ABOUT THIS EXERCISE: Please give all of the data again, character for character, and drop the pictures.
━━━━━━
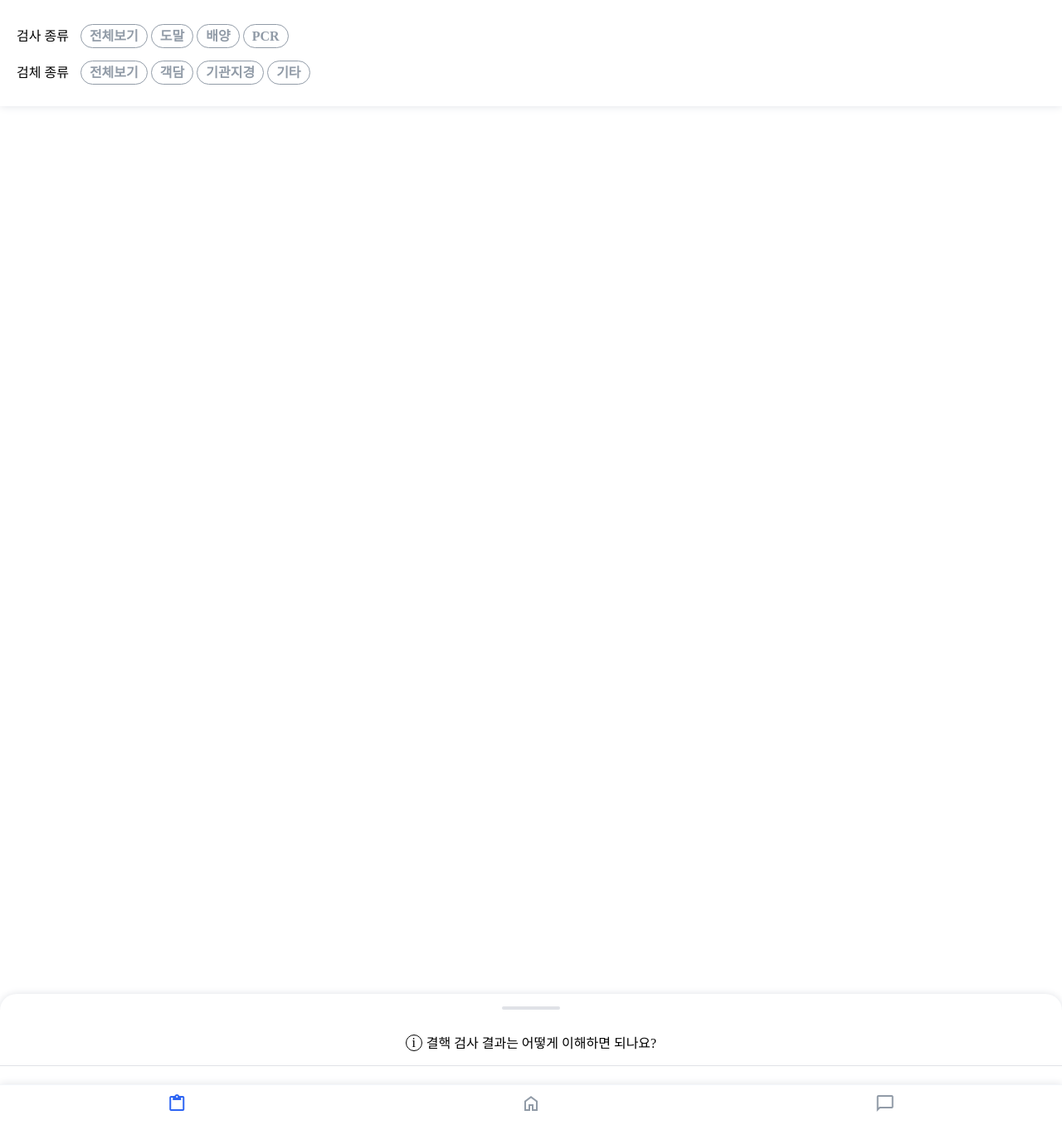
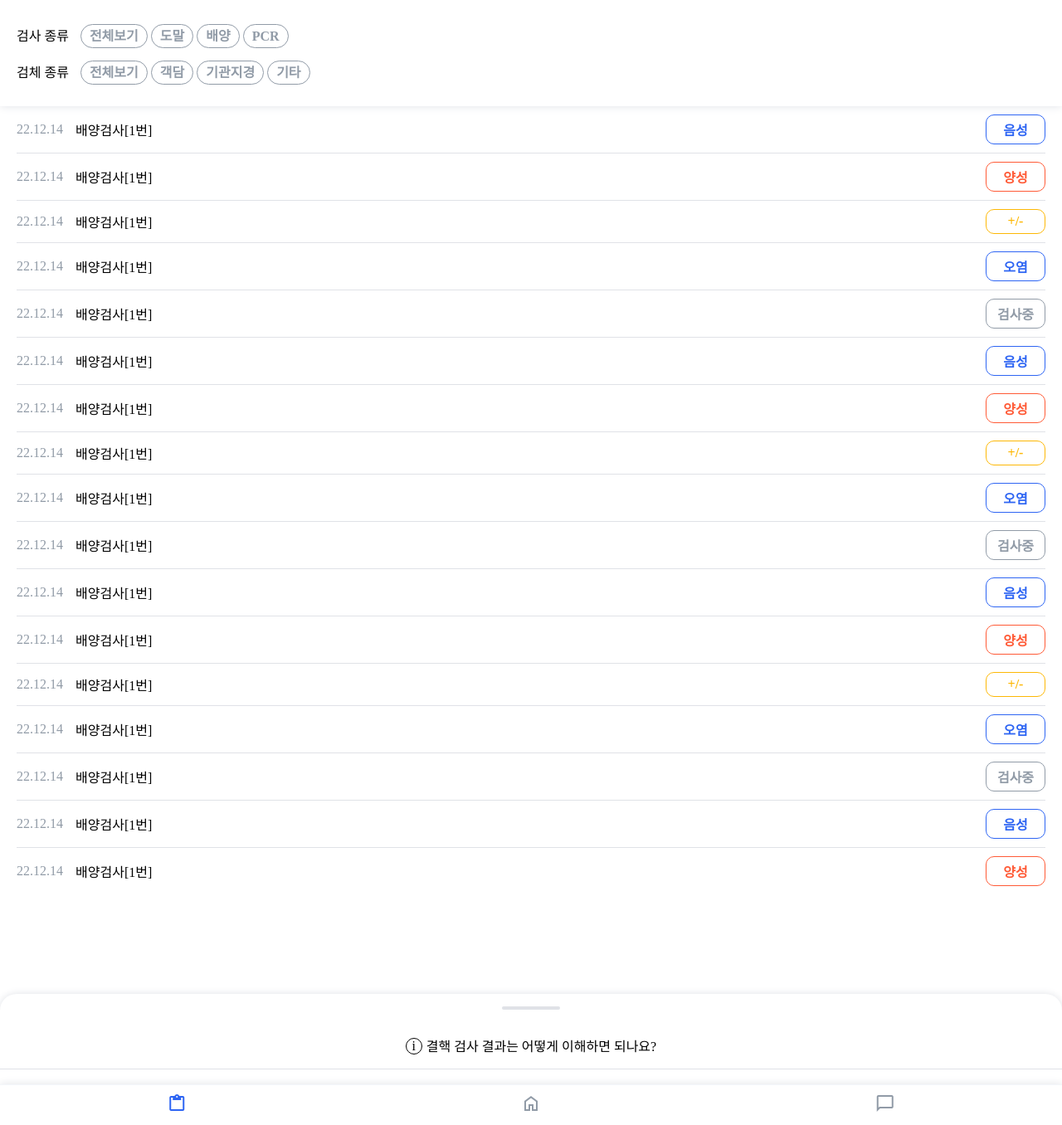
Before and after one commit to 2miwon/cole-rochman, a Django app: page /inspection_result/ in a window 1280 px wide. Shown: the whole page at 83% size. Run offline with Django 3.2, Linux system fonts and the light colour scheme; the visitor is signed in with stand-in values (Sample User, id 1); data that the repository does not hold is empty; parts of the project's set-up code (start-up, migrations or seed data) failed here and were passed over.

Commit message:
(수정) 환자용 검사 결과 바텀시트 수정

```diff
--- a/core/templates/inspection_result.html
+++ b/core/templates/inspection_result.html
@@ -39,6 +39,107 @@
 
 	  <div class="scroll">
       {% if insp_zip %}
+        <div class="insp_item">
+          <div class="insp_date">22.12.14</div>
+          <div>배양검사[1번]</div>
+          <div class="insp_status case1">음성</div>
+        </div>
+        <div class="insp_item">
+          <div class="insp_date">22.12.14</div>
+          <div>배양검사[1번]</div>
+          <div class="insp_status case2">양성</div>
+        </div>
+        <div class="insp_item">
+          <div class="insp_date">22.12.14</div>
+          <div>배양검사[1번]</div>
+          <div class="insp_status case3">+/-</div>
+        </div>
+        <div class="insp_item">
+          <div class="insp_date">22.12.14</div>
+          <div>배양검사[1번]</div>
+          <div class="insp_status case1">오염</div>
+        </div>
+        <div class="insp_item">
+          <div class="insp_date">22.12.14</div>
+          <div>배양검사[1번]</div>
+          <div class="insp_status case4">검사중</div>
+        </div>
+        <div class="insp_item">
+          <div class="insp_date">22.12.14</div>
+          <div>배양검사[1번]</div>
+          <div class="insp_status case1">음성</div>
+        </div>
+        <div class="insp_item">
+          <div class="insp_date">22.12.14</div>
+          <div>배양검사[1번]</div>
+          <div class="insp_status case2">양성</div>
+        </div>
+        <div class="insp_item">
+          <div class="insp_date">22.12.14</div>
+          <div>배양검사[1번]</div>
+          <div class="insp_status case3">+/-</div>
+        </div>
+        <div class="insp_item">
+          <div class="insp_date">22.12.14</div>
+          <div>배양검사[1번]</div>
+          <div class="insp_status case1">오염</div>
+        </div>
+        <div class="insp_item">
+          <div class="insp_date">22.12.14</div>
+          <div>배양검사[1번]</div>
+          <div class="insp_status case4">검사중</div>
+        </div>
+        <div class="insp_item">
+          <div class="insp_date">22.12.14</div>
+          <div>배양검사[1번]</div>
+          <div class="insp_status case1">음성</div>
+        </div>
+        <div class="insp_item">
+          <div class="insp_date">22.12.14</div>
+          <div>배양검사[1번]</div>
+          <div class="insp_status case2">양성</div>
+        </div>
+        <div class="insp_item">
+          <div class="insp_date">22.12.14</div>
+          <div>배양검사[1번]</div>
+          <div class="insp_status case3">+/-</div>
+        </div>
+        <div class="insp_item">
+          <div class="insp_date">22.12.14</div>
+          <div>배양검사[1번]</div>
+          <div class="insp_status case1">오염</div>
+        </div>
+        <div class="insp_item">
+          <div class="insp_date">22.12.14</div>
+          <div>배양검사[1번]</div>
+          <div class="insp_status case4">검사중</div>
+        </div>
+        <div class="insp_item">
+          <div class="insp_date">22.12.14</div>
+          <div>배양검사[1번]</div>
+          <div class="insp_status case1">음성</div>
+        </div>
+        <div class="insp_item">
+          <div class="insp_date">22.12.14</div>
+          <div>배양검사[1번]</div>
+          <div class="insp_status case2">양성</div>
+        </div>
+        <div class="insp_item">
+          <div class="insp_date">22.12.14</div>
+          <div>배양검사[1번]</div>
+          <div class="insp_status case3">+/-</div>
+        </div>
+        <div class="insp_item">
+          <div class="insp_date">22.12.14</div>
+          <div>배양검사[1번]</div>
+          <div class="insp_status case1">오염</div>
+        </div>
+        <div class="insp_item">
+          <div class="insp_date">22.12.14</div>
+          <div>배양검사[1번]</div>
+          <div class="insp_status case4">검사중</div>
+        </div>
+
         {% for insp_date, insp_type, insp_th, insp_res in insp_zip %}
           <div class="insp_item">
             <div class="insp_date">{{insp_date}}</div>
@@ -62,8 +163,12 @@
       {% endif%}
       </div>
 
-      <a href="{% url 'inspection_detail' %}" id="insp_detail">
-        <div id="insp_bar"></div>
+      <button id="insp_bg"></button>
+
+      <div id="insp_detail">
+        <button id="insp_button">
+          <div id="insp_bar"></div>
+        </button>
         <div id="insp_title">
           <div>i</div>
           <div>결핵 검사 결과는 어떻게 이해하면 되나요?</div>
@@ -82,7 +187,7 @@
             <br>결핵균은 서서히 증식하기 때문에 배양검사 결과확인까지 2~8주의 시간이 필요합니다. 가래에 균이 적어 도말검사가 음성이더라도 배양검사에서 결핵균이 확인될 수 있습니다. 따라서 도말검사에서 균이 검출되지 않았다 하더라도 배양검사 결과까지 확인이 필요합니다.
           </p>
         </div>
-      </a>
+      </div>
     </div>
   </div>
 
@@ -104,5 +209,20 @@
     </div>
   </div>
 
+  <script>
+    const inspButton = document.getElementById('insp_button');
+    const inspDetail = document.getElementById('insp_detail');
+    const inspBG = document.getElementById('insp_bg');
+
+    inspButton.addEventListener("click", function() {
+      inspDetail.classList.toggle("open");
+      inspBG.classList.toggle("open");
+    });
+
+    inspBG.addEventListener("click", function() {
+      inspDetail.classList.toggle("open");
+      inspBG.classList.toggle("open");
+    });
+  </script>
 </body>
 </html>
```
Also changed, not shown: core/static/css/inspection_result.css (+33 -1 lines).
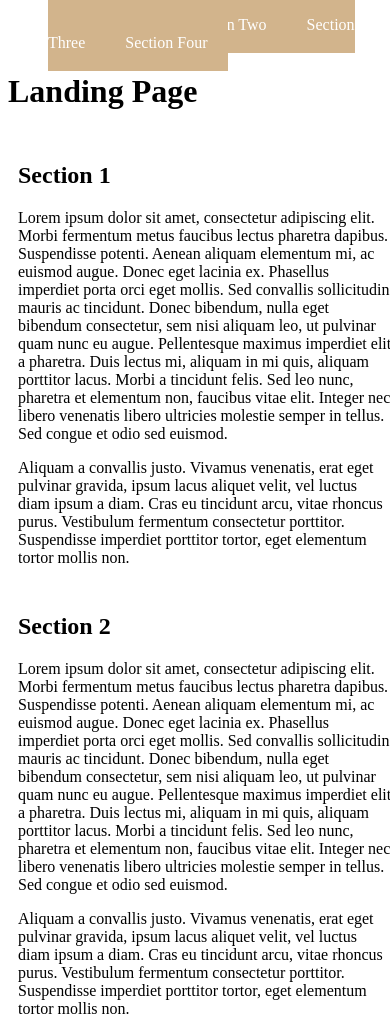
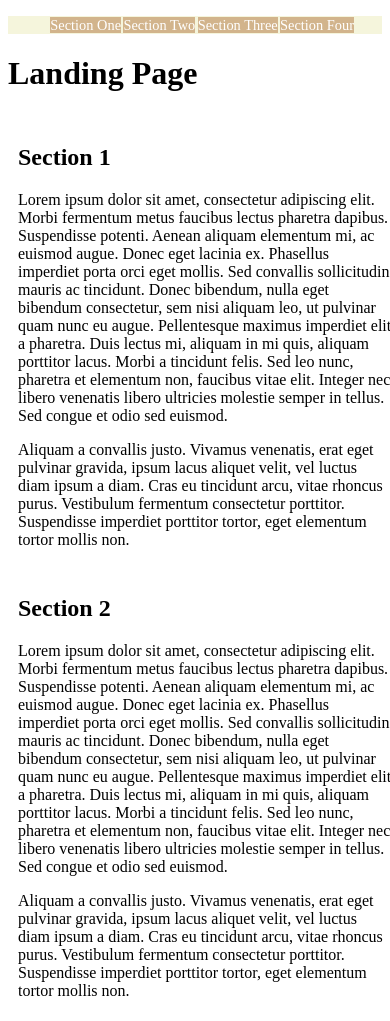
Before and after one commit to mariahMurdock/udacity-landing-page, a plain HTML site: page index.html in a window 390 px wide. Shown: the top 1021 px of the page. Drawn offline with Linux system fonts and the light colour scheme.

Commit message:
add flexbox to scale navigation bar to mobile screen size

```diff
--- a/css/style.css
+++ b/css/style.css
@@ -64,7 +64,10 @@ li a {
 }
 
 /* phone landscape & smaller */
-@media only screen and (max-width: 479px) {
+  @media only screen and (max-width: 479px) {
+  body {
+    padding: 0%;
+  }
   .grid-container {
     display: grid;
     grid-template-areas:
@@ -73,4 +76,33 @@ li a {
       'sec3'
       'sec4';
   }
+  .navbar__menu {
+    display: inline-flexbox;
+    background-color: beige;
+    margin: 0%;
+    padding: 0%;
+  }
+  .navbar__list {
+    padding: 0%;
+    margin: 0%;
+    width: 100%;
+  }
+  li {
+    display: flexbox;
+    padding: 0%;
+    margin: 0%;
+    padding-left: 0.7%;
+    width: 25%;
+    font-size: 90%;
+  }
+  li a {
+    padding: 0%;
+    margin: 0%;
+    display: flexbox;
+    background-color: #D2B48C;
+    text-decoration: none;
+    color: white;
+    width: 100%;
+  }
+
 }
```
━━━━━━
EXERCISE RESPONSE:
Before and after one commit to 2miwon/cole-rochman, a Django app: page /inspection_result/ in a window 1280 px wide. Shown: the whole page at 83% size. Run offline with Django 3.2, Linux system fonts and the light colour scheme; the visitor is signed in with stand-in values (Sample User, id 1); data that the repository does not hold is empty; parts of the project's set-up code (start-up, migrations or seed data) failed here and were passed over.

Commit message:
(수정) 환자용 검사 결과 바텀시트 수정

```diff
--- a/core/templates/inspection_result.html
+++ b/core/templates/inspection_result.html
@@ -39,6 +39,107 @@
 
 	  <div class="scroll">
       {% if insp_zip %}
+        <div class="insp_item">
+          <div class="insp_date">22.12.14</div>
+          <div>배양검사[1번]</div>
+          <div class="insp_status case1">음성</div>
+        </div>
+        <div class="insp_item">
+          <div class="insp_date">22.12.14</div>
+          <div>배양검사[1번]</div>
+          <div class="insp_status case2">양성</div>
+        </div>
+        <div class="insp_item">
+          <div class="insp_date">22.12.14</div>
+          <div>배양검사[1번]</div>
+          <div class="insp_status case3">+/-</div>
+        </div>
+        <div class="insp_item">
+          <div class="insp_date">22.12.14</div>
+          <div>배양검사[1번]</div>
+          <div class="insp_status case1">오염</div>
+        </div>
+        <div class="insp_item">
+          <div class="insp_date">22.12.14</div>
+          <div>배양검사[1번]</div>
+          <div class="insp_status case4">검사중</div>
+        </div>
+        <div class="insp_item">
+          <div class="insp_date">22.12.14</div>
+          <div>배양검사[1번]</div>
+          <div class="insp_status case1">음성</div>
+        </div>
+        <div class="insp_item">
+          <div class="insp_date">22.12.14</div>
+          <div>배양검사[1번]</div>
+          <div class="insp_status case2">양성</div>
+        </div>
+        <div class="insp_item">
+          <div class="insp_date">22.12.14</div>
+          <div>배양검사[1번]</div>
+          <div class="insp_status case3">+/-</div>
+        </div>
+        <div class="insp_item">
+          <div class="insp_date">22.12.14</div>
+          <div>배양검사[1번]</div>
+          <div class="insp_status case1">오염</div>
+        </div>
+        <div class="insp_item">
+          <div class="insp_date">22.12.14</div>
+          <div>배양검사[1번]</div>
+          <div class="insp_status case4">검사중</div>
+        </div>
+        <div class="insp_item">
+          <div class="insp_date">22.12.14</div>
+          <div>배양검사[1번]</div>
+          <div class="insp_status case1">음성</div>
+        </div>
+        <div class="insp_item">
+          <div class="insp_date">22.12.14</div>
+          <div>배양검사[1번]</div>
+          <div class="insp_status case2">양성</div>
+        </div>
+        <div class="insp_item">
+          <div class="insp_date">22.12.14</div>
+          <div>배양검사[1번]</div>
+          <div class="insp_status case3">+/-</div>
+        </div>
+        <div class="insp_item">
+          <div class="insp_date">22.12.14</div>
+          <div>배양검사[1번]</div>
+          <div class="insp_status case1">오염</div>
+        </div>
+        <div class="insp_item">
+          <div class="insp_date">22.12.14</div>
+          <div>배양검사[1번]</div>
+          <div class="insp_status case4">검사중</div>
+        </div>
+        <div class="insp_item">
+          <div class="insp_date">22.12.14</div>
+          <div>배양검사[1번]</div>
+          <div class="insp_status case1">음성</div>
+        </div>
+        <div class="insp_item">
+          <div class="insp_date">22.12.14</div>
+          <div>배양검사[1번]</div>
+          <div class="insp_status case2">양성</div>
+        </div>
+        <div class="insp_item">
+          <div class="insp_date">22.12.14</div>
+          <div>배양검사[1번]</div>
+          <div class="insp_status case3">+/-</div>
+        </div>
+        <div class="insp_item">
+          <div class="insp_date">22.12.14</div>
+          <div>배양검사[1번]</div>
+          <div class="insp_status case1">오염</div>
+        </div>
+        <div class="insp_item">
+          <div class="insp_date">22.12.14</div>
+          <div>배양검사[1번]</div>
+          <div class="insp_status case4">검사중</div>
+        </div>
+
         {% for insp_date, insp_type, insp_th, insp_res in insp_zip %}
           <div class="insp_item">
             <div class="insp_date">{{insp_date}}</div>
@@ -62,8 +163,12 @@
       {% endif%}
       </div>
 
-      <a href="{% url 'inspection_detail' %}" id="insp_detail">
-        <div id="insp_bar"></div>
+      <button id="insp_bg"></button>
+
+      <div id="insp_detail">
+        <button id="insp_button">
+          <div id="insp_bar"></div>
+        </button>
         <div id="insp_title">
           <div>i</div>
           <div>결핵 검사 결과는 어떻게 이해하면 되나요?</div>
@@ -82,7 +187,7 @@
             <br>결핵균은 서서히 증식하기 때문에 배양검사 결과확인까지 2~8주의 시간이 필요합니다. 가래에 균이 적어 도말검사가 음성이더라도 배양검사에서 결핵균이 확인될 수 있습니다. 따라서 도말검사에서 균이 검출되지 않았다 하더라도 배양검사 결과까지 확인이 필요합니다.
           </p>
         </div>
-      </a>
+      </div>
     </div>
   </div>
 
@@ -104,5 +209,20 @@
     </div>
   </div>
 
+  <script>
+    const inspButton = document.getElementById('insp_button');
+    const inspDetail = document.getElementById('insp_detail');
+    const inspBG = document.getElementById('insp_bg');
+
+    inspButton.addEventListener("click", function() {
+      inspDetail.classList.toggle("open");
+      inspBG.classList.toggle("open");
+    });
+
+    inspBG.addEventListener("click", function() {
+      inspDetail.classList.toggle("open");
+      inspBG.classList.toggle("open");
+    });
+  </script>
 </body>
 </html>
```
Also changed, not shown: core/static/css/inspection_result.css (+33 -1 lines).
Before and after one commit to mariahMurdock/udacity-landing-page, a plain HTML site: page index.html in a window 390 px wide. Shown: the top 1021 px of the page. Drawn offline with Linux system fonts and the light colour scheme.

Commit message:
add flexbox to scale navigation bar to mobile screen size

```diff
--- a/css/style.css
+++ b/css/style.css
@@ -64,7 +64,10 @@ li a {
 }
 
 /* phone landscape & smaller */
-@media only screen and (max-width: 479px) {
+  @media only screen and (max-width: 479px) {
+  body {
+    padding: 0%;
+  }
   .grid-container {
     display: grid;
     grid-template-areas:
@@ -73,4 +76,33 @@ li a {
       'sec3'
       'sec4';
   }
+  .navbar__menu {
+    display: inline-flexbox;
+    background-color: beige;
+    margin: 0%;
+    padding: 0%;
+  }
+  .navbar__list {
+    padding: 0%;
+    margin: 0%;
+    width: 100%;
+  }
+  li {
+    display: flexbox;
+    padding: 0%;
+    margin: 0%;
+    padding-left: 0.7%;
+    width: 25%;
+    font-size: 90%;
+  }
+  li a {
+    padding: 0%;
+    margin: 0%;
+    display: flexbox;
+    background-color: #D2B48C;
+    text-decoration: none;
+    color: white;
+    width: 100%;
+  }
+
 }
```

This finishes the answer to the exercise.